At 1:20 in the morning the Japanese soldiers began throwing hand gernades into Gurung’s trench. One fell on the ridge lip of the trench; he grabbed it without hesitation and threw it back at the enemy. Then another grenade landed inside the trench, which he once again fearlessly grabbed it and threw it back. Just after that, one more grenade landed just outside his trench. As he was reaching to grab it, it blew up, ripping through his hand arm and part of his face.
A short time later the enemy began advancing on his position, where he was the only one still living. Gurung, still able to fight, began defending his base by shooting and loading his firearm with his left hand. For 4 hours after his injury he prevented the enemy from taking over his position and gaining a tactical advantage on his comrades.
He was evacuated and treated for his injuries when reinforcements arrived. He regained full health minus his right arm and right eye at the hospital. After his recovery, he received the Victory Cross on December 19, 1945 for his bravery and actions.
The Malayan Emergency
The Malayan Emergency resulted from the power void left by the evacuation of the Japanese at the end of WW2 (1948-1960). In short, a rough organic military developed in support of the Malayan Communist Party and to oppose the Federation of Malaya. 6 Gurkha battalions were brought in and by 1957 most of the threat from the Malayan Communist Party.
Gurkha to Gorkha
Because of a tripartite agreement between Britain, Nepal, and India, the Gurkhas were spilt into 2 fractions. Soldiers going with Britain became Gorkhas, while those staying with India remained Gurkhas.
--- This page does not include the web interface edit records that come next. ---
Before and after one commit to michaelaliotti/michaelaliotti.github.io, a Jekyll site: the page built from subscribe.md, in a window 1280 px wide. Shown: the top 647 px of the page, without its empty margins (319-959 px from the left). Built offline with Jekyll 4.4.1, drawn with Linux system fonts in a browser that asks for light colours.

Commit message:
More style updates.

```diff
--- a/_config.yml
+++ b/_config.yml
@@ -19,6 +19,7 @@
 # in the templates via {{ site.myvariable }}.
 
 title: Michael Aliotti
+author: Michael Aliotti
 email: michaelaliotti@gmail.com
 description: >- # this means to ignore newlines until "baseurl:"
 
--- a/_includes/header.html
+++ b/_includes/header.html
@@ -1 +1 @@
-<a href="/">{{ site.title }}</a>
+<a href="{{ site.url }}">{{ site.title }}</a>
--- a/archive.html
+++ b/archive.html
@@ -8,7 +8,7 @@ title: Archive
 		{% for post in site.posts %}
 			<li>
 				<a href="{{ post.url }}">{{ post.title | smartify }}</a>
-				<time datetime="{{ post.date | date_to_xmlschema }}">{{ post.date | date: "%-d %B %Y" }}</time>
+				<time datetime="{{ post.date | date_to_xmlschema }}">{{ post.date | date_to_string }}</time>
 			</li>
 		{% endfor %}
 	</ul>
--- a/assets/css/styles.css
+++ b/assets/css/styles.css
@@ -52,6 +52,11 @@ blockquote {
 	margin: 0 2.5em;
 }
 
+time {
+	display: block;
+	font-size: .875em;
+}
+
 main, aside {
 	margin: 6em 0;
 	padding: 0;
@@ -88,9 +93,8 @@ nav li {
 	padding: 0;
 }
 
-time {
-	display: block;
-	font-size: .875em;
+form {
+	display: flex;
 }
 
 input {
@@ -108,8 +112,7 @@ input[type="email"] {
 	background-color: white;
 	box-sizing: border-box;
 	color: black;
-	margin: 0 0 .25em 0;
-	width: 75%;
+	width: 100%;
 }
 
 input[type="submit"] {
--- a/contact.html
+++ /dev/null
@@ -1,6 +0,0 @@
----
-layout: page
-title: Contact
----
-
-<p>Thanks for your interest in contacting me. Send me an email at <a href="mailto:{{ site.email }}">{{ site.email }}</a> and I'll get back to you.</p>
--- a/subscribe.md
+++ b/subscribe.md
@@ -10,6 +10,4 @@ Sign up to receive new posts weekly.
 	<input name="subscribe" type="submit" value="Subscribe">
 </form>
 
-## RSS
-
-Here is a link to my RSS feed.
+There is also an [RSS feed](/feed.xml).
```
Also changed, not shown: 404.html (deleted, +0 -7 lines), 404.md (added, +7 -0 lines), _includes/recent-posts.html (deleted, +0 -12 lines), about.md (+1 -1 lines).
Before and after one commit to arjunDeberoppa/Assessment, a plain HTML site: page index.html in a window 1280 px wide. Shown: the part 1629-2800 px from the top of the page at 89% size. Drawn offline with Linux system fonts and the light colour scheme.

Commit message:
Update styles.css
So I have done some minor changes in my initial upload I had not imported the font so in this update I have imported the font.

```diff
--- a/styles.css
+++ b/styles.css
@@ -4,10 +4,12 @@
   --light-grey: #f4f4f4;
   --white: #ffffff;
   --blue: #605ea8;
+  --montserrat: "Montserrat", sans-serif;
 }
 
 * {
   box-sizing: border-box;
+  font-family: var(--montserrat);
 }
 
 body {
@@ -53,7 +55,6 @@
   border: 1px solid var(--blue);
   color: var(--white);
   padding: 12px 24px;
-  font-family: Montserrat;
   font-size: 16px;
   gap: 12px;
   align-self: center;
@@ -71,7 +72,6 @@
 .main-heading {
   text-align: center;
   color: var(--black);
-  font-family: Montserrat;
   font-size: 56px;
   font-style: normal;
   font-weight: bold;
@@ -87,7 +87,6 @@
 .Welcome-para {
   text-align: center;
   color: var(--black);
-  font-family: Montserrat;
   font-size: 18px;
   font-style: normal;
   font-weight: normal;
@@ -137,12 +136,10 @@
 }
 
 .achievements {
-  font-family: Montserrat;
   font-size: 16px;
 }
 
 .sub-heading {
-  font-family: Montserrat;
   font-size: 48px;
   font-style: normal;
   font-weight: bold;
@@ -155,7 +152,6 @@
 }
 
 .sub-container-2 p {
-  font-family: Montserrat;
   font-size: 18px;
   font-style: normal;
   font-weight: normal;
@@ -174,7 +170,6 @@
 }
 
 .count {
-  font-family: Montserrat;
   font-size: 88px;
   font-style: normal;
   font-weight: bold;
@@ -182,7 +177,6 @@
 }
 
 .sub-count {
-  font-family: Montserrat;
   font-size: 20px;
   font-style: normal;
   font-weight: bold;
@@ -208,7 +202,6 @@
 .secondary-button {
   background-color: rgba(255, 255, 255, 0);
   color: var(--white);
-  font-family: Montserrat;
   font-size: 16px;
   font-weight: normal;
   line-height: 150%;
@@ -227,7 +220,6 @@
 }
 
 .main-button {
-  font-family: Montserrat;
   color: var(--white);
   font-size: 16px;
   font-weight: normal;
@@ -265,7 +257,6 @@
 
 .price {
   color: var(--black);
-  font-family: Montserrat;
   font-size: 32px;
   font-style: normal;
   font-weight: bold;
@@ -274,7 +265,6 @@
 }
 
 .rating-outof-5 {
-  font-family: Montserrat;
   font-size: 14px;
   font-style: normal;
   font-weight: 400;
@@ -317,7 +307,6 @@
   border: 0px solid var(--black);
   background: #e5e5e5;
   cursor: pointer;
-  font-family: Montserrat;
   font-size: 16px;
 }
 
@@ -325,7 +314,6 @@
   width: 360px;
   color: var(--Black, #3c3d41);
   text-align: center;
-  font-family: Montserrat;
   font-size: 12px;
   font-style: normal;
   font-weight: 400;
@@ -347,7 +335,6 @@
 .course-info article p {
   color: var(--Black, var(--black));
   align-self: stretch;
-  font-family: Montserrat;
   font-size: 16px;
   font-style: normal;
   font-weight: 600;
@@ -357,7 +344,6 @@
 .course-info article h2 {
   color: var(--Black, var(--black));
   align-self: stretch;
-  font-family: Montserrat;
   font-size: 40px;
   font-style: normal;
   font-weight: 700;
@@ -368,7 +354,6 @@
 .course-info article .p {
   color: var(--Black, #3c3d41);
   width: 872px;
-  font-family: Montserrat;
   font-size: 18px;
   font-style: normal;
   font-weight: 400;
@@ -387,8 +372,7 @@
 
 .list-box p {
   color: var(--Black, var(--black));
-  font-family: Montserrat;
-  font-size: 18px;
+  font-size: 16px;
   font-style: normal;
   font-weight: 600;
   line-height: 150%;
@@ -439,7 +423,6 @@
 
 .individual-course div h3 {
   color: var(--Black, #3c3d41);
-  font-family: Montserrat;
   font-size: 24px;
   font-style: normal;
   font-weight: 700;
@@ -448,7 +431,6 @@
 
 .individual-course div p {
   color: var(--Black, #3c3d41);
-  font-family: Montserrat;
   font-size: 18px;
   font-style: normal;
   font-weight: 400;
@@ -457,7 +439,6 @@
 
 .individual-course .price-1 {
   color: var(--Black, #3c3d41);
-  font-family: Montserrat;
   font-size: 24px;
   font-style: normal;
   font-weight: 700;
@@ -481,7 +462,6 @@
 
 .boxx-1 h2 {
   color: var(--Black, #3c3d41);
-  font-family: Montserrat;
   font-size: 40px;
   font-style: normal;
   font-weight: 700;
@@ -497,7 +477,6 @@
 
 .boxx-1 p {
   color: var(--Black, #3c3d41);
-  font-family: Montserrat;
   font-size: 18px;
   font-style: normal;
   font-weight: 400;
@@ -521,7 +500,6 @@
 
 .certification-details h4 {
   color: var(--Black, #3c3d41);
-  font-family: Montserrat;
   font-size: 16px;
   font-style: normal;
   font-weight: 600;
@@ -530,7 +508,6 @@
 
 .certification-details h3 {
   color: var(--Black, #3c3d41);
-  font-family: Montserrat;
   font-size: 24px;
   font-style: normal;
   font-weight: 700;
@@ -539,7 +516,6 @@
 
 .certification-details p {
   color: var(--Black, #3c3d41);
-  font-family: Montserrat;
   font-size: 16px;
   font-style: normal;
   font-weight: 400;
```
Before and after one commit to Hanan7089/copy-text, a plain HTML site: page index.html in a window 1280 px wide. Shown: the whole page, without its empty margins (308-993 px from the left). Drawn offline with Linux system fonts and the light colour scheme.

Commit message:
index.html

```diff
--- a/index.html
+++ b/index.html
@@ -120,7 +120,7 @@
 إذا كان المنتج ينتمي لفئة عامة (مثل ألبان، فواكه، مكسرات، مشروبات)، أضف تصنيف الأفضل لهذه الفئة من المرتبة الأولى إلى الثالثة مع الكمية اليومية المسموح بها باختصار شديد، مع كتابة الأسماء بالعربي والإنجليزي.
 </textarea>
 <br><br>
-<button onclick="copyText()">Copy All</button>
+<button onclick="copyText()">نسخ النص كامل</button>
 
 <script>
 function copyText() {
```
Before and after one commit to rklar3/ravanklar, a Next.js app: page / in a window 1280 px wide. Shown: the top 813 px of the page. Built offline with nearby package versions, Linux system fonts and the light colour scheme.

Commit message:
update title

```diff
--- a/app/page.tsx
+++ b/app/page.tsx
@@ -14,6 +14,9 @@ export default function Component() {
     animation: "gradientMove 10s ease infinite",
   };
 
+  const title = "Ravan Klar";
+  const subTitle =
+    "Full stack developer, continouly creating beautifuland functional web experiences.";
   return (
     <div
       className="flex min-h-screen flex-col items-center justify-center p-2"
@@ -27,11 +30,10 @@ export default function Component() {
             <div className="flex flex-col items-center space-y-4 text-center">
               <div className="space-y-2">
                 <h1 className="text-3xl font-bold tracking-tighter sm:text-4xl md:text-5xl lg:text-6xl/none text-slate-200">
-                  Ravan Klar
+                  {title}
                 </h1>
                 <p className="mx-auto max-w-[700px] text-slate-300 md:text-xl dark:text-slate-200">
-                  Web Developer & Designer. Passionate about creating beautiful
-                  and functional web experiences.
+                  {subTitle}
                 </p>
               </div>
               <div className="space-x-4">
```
After this fraction, the Gorkhas and Gurkhas maintained a presence in the many wars that followed.